Input for this task below:

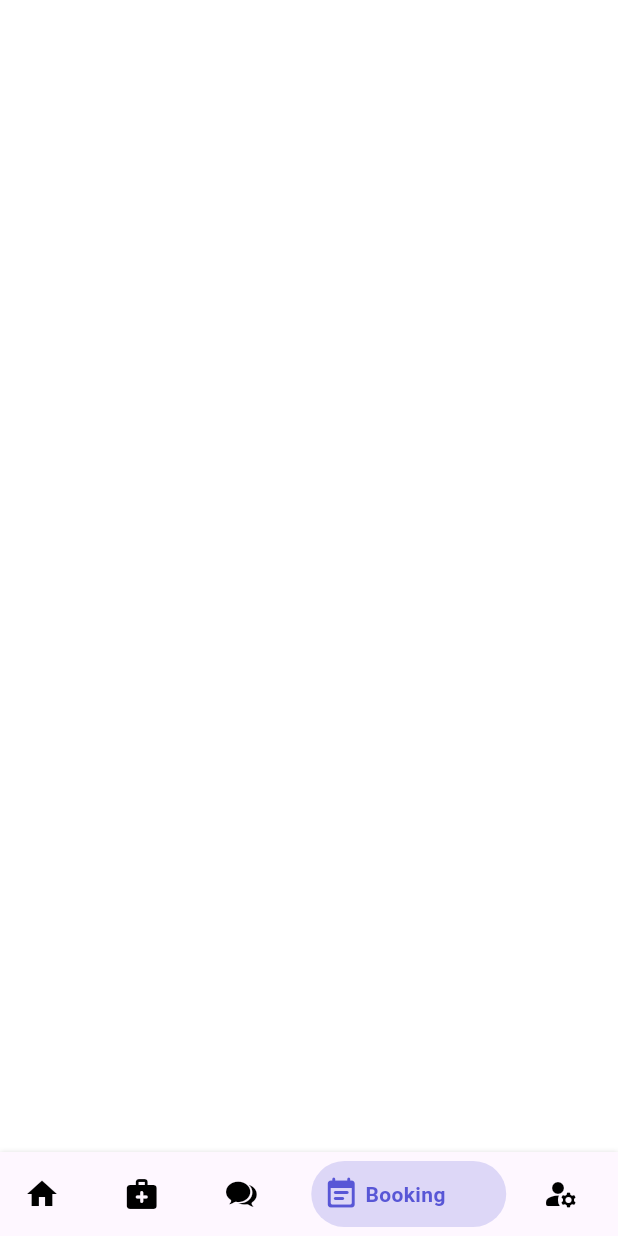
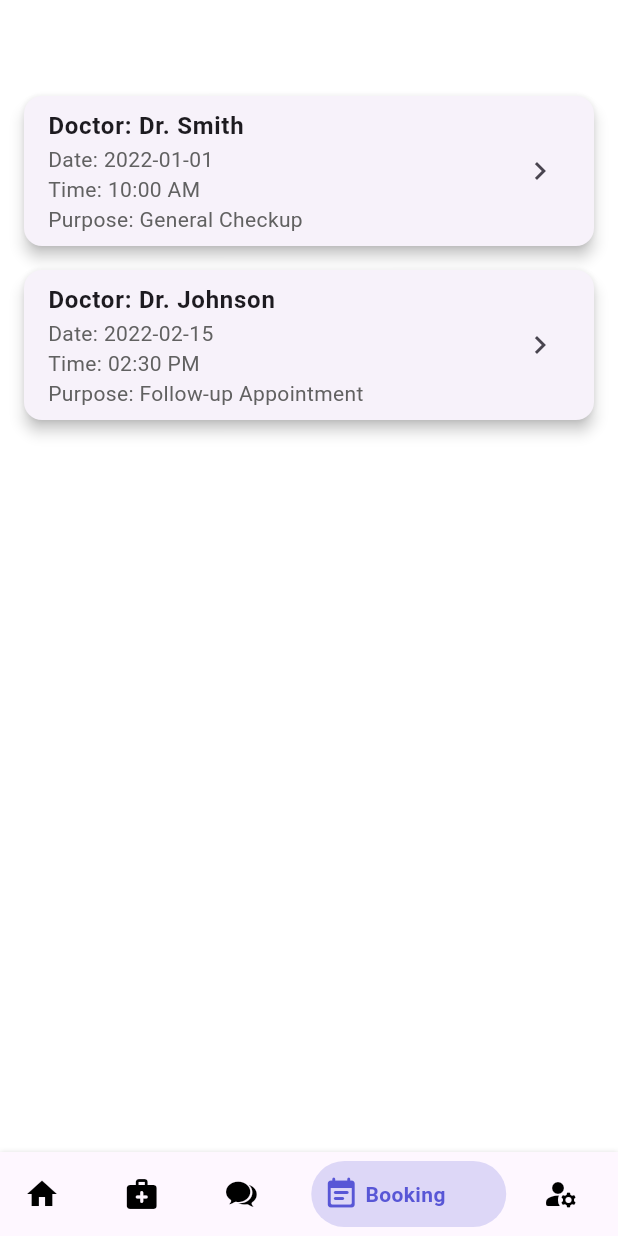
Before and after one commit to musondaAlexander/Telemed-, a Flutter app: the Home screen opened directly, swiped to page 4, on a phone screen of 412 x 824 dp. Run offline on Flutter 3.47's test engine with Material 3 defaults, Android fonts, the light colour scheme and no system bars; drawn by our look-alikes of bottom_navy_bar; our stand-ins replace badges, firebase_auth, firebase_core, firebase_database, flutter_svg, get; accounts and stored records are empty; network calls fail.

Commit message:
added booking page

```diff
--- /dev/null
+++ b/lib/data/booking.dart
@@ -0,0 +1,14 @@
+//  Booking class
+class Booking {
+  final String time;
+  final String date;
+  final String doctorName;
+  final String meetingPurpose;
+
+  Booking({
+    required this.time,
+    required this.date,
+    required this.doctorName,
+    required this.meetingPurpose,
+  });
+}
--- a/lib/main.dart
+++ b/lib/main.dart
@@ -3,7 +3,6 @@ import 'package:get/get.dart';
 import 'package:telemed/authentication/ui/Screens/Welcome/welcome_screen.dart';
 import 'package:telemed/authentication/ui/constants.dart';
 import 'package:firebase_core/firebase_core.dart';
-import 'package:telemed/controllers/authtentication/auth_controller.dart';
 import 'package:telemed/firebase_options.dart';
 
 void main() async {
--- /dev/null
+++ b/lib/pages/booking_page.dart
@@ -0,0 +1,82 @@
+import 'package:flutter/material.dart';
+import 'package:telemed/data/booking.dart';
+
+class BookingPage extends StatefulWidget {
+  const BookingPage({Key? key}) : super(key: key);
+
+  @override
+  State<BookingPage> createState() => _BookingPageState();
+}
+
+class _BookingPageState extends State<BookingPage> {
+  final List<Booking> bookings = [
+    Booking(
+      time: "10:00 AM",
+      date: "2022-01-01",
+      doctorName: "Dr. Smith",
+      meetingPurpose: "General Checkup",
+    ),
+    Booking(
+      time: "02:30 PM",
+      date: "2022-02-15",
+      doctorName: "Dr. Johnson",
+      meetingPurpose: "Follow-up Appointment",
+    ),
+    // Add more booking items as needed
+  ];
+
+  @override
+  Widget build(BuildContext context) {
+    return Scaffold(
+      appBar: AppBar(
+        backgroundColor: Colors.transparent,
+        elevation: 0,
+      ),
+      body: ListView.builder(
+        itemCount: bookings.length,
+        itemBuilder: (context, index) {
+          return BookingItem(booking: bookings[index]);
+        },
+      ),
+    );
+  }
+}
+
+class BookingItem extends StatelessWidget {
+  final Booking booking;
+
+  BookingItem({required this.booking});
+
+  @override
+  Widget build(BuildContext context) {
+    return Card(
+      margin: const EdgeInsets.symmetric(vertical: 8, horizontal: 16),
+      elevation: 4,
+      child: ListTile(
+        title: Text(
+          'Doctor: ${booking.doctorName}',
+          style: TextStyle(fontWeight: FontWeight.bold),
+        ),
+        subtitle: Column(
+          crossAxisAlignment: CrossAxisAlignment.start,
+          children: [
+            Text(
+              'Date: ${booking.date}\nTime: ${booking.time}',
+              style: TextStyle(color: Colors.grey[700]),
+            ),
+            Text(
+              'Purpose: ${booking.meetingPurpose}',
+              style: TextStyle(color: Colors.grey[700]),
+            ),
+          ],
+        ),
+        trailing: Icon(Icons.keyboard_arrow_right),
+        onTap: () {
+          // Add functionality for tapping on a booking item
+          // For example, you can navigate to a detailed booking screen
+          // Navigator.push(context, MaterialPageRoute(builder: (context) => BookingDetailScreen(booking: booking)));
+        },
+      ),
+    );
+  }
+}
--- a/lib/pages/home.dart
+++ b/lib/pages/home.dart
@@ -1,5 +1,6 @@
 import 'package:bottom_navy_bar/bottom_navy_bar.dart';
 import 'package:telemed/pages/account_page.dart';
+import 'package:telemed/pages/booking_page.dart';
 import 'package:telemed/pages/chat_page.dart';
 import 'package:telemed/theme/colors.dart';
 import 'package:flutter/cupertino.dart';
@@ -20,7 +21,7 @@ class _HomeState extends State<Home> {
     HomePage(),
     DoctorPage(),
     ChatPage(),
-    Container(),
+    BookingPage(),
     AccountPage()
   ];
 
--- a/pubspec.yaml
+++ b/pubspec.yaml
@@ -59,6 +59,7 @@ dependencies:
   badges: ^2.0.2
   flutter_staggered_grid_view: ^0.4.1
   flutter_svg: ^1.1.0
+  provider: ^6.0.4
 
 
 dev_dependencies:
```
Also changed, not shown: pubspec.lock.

End of Input for this task.
Input for this task below:

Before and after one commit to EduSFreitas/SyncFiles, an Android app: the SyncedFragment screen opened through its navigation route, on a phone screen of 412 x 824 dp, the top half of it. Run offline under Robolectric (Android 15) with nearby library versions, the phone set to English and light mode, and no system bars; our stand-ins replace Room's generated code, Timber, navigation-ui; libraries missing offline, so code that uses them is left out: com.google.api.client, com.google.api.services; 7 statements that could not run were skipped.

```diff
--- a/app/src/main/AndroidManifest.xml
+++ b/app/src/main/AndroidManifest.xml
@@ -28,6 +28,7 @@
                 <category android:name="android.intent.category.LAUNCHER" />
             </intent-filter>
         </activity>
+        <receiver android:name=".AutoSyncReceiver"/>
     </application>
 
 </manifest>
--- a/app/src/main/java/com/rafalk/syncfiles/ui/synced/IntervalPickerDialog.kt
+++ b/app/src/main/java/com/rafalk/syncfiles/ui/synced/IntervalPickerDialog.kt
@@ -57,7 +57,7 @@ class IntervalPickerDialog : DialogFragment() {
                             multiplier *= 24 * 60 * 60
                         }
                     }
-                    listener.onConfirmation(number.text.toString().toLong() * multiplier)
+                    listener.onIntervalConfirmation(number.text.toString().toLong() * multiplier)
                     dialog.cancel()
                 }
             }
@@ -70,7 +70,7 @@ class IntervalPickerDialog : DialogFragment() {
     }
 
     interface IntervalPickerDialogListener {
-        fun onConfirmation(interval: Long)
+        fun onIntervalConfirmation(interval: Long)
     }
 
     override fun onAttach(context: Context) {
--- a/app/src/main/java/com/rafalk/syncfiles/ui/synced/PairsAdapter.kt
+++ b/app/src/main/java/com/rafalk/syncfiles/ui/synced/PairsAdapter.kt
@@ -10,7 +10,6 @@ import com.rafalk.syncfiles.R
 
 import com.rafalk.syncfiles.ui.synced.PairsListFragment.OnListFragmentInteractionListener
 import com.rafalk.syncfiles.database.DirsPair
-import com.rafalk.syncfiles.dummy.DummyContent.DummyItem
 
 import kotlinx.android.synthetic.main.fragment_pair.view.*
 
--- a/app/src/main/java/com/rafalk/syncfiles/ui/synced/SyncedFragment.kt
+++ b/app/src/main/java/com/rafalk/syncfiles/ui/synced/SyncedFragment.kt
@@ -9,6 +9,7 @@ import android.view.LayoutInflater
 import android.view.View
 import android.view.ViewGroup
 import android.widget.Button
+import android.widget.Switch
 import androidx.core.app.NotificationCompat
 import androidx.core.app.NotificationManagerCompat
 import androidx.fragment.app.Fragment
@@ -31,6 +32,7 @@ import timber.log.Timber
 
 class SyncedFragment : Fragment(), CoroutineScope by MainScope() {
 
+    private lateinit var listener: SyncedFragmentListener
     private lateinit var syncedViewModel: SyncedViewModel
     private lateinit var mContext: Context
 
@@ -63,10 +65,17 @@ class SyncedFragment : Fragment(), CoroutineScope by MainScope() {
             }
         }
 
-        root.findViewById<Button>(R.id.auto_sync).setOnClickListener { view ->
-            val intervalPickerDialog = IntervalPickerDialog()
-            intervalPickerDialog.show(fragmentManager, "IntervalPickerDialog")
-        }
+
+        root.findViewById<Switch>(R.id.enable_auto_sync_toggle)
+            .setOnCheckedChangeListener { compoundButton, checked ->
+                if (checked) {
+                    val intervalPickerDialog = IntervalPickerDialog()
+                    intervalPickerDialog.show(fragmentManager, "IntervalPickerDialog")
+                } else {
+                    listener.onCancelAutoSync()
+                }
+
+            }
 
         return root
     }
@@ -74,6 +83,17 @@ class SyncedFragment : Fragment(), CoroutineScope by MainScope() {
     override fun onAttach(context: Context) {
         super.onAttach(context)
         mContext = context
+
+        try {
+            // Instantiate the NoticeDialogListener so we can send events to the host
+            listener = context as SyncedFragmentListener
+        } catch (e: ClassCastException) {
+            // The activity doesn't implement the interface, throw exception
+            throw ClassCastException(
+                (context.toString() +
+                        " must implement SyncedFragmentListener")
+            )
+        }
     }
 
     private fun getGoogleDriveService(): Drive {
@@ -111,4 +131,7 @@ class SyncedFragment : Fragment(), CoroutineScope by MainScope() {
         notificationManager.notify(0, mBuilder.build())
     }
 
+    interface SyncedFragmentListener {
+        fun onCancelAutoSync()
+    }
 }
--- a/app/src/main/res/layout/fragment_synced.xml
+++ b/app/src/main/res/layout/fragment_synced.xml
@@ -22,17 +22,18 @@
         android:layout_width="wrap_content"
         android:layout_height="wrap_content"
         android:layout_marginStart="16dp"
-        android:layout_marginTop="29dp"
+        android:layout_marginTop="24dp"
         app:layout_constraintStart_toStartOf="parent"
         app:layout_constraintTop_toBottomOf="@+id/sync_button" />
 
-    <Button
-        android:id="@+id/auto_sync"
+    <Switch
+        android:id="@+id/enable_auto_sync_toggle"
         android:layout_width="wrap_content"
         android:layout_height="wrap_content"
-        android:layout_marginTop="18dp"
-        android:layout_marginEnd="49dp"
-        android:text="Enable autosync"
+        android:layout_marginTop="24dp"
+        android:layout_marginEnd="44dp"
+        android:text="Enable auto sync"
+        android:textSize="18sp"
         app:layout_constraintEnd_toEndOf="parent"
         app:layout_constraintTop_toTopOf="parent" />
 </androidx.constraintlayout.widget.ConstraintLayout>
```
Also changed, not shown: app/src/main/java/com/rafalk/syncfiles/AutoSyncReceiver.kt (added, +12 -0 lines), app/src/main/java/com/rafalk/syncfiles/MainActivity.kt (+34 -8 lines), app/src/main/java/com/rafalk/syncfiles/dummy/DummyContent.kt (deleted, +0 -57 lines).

End of Input for this task.
Input for this task below:

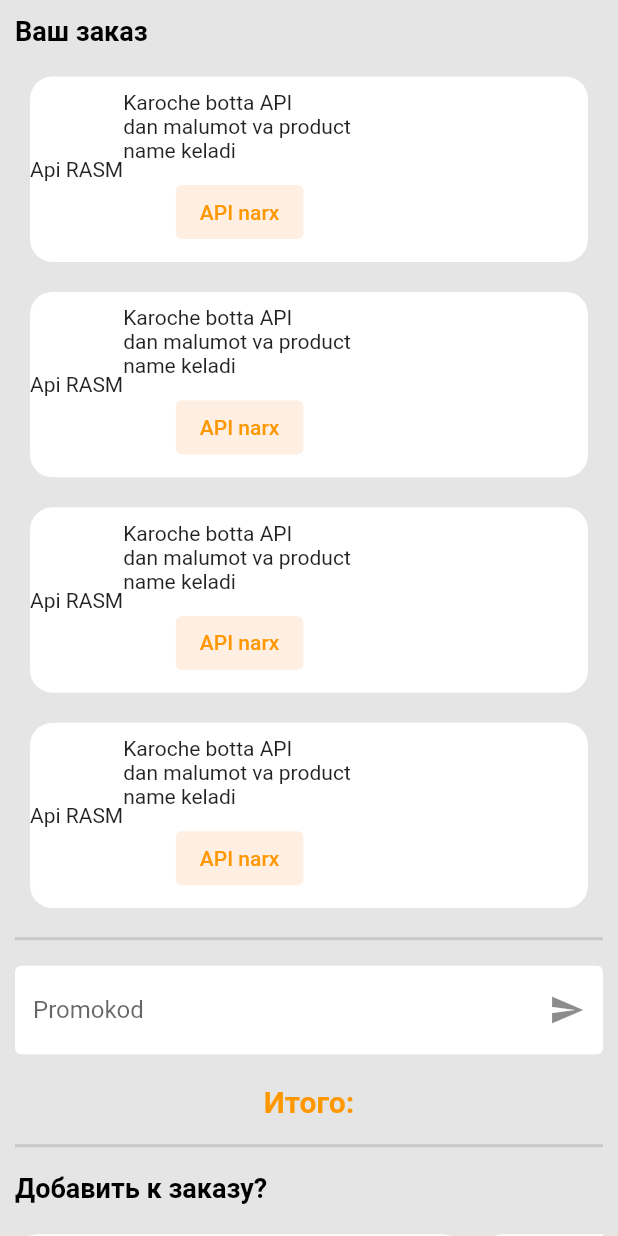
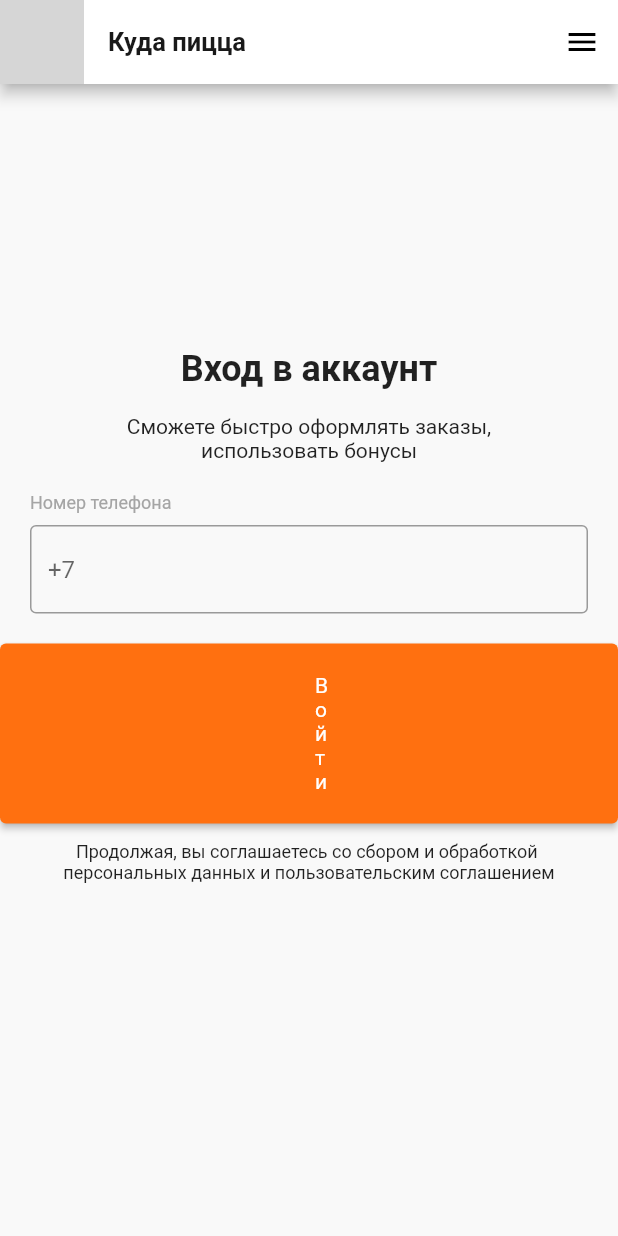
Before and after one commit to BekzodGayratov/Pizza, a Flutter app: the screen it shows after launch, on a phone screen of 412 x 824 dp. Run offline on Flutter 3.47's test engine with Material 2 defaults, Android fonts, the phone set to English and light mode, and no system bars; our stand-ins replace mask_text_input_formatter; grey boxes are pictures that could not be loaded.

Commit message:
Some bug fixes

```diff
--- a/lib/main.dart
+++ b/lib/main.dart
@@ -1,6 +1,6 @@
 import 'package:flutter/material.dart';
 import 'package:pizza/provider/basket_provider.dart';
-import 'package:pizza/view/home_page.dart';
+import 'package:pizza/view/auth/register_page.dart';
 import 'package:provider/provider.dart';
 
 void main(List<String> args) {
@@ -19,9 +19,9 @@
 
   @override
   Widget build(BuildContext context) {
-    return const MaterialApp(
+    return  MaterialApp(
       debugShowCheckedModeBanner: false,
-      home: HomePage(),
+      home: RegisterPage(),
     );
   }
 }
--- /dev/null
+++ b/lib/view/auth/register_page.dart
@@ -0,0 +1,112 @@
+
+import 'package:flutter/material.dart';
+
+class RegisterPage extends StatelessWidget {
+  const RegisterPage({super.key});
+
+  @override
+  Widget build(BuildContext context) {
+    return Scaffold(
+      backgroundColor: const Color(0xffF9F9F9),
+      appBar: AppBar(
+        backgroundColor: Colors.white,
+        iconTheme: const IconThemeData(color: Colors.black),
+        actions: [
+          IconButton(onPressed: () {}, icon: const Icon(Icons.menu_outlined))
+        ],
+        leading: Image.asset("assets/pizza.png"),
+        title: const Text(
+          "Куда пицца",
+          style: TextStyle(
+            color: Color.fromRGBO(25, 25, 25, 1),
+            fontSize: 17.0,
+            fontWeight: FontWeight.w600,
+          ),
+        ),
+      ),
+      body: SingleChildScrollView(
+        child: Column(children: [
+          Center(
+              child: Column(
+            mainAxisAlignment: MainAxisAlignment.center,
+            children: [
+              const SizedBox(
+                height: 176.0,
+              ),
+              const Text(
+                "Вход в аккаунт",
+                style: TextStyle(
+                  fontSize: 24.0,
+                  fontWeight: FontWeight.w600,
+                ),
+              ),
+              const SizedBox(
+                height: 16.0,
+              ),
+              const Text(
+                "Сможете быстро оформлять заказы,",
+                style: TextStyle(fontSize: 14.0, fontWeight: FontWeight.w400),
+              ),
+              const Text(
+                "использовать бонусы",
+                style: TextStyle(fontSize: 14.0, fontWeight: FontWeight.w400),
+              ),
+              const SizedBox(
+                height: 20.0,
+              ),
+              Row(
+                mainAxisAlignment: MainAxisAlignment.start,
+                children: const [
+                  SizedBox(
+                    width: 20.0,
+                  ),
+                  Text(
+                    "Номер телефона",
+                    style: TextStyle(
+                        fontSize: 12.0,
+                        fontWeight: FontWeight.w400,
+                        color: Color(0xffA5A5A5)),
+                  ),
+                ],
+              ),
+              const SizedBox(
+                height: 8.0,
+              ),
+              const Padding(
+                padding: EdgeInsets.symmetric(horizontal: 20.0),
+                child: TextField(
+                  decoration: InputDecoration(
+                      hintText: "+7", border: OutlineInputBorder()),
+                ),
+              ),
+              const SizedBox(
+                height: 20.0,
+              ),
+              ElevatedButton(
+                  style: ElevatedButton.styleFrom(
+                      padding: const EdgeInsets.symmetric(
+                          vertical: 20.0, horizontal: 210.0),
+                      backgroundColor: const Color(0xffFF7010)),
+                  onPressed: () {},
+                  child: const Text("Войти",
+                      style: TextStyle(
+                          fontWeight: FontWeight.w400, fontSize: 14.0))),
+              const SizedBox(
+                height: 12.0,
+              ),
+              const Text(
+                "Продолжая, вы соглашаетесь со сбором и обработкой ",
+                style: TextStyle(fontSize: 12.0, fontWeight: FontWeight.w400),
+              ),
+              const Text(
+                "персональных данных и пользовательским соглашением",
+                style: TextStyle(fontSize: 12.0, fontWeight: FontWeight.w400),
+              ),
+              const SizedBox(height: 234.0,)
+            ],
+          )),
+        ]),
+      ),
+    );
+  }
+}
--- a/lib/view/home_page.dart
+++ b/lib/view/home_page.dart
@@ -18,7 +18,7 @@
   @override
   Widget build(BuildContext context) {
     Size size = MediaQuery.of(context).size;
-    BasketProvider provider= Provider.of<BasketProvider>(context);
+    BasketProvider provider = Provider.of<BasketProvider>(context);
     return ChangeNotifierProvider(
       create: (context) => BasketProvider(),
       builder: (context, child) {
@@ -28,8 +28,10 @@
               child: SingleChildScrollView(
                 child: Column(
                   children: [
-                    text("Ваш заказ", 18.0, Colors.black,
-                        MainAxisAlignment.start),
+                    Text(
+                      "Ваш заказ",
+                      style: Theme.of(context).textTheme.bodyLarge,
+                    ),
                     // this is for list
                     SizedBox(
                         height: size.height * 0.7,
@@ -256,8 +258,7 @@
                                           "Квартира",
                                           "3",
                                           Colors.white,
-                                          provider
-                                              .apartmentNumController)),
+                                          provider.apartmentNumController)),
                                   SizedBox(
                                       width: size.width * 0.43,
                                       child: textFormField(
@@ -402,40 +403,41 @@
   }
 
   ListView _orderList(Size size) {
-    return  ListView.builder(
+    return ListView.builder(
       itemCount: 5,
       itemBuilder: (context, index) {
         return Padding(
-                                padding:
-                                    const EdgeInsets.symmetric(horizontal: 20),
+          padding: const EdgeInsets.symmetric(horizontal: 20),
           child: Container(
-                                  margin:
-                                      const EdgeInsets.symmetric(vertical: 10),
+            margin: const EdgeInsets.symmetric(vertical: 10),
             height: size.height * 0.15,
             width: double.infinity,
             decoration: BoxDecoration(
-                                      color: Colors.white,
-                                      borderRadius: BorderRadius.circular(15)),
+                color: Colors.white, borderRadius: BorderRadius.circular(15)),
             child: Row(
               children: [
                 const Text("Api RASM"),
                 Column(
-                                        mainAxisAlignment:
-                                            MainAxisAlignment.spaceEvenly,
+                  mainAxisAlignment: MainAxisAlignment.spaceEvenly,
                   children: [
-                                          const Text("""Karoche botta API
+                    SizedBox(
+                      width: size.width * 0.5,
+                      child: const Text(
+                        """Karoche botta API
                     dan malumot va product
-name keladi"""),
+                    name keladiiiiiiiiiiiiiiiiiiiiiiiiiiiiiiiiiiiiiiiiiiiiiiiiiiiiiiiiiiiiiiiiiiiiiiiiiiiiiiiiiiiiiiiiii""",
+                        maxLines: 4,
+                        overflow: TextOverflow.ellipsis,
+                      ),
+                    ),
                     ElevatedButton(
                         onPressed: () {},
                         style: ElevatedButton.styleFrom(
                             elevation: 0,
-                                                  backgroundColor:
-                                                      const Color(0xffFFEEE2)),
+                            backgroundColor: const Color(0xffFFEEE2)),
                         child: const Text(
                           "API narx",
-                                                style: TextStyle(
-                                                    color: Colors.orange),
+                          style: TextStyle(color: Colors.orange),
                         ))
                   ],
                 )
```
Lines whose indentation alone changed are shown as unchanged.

End of Input for this task.

Wherever "return" occurs in the entries above, copy the line it sits on.

* _Result for this exercise_:
+    return Scaffold(
+          return BookingItem(booking: bookings[index]);
+    return Card(
         return root
-    return const MaterialApp(
+    return  MaterialApp(
+    return Scaffold(
     return ChangeNotifierProvider(
-    return  ListView.builder(
+    return ListView.builder(
         return Padding(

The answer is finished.